> [Activity]
In the data below, work out how many lines include the string "main". Only the number should be given.

[Records drawn from a dataset]

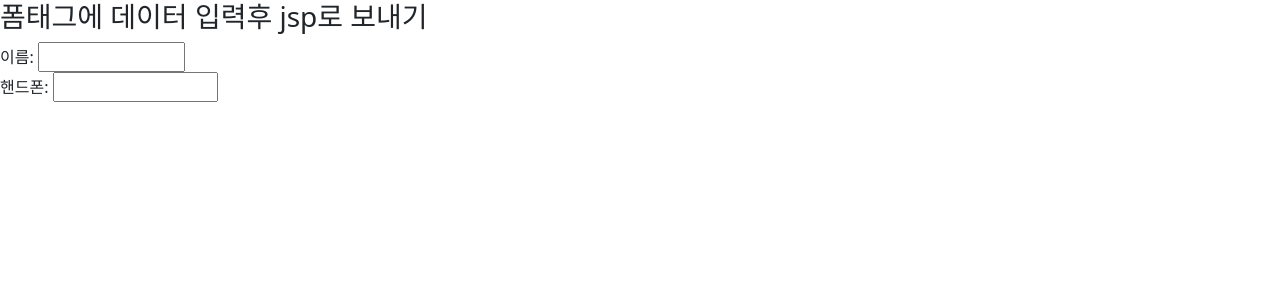
Repository: jini8293/Sist_04
Page: jspwork/jspProject/src/main/webapp/day0305/form_ex1.html
The author's editor kept a copy of each file at every save. The page is drawn from the files as they stood at one save, then again after the next save.
The browser window is 1280 px wide. The pictures show the whole page.
Some web fonts or font styles are not loaded; a fallback is used.

Above is the page before, as saved 2024-03-05 06:32:04.

### jspwork/jspProject/src/main/webapp/day0305/form_ex1.html
<!DOCTYPE html>
<html>
<head>
<meta charset="UTF-8">
<link
	href="https://fonts.googleapis.com/css2?family=Black+Han+Sans&family=Gowun+Dodum&family=IBM+Plex+Sans+KR&display=swap"
	rel="stylesheet">
<link
	href="https://cdn.jsdelivr.net/npm/bootstrap@5.3.2/dist/css/bootstrap.min.css"
	rel="stylesheet">
<script src="https://code.jquery.com/jquery-3.7.0.js"></script>
<title>Insert title here</title>
</head>
<body>

	<h3>폼태그에 데이터 입력후 jsp로 보내기</h3>
	이름: <input type="text" id="name" size="10"><br>
	핸드폰: <input type="text" id="hp" size="12"><br>


</body>
</html>

After the next save:
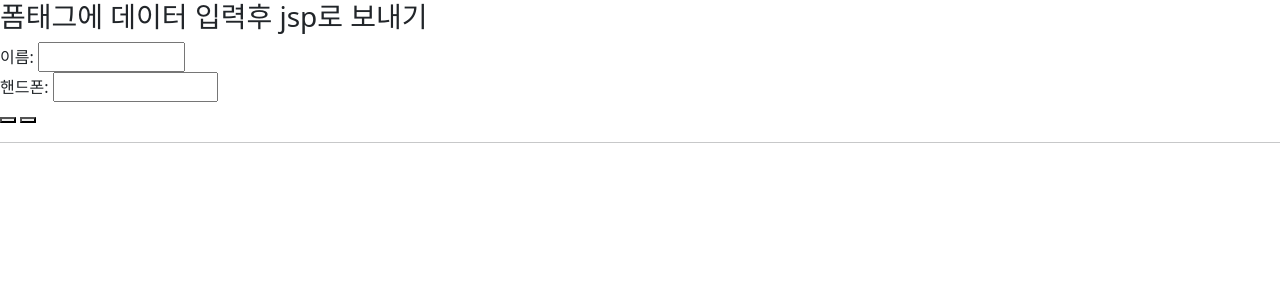
Saved 13 s later.
--- a/jspwork/jspProject/src/main/webapp/day0305/form_ex1.html
+++ b/jspwork/jspProject/src/main/webapp/day0305/form_ex1.html
@@ -17,6 +17,10 @@
 	이름: <input type="text" id="name" size="10"><br>
 	핸드폰: <input type="text" id="hp" size="12"><br>
 
+	<button type="button" ></button>
+	<button></button>
+	<hr>
+	<div id="show"></div>
 
 </body>
 </html>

> [Task result]
4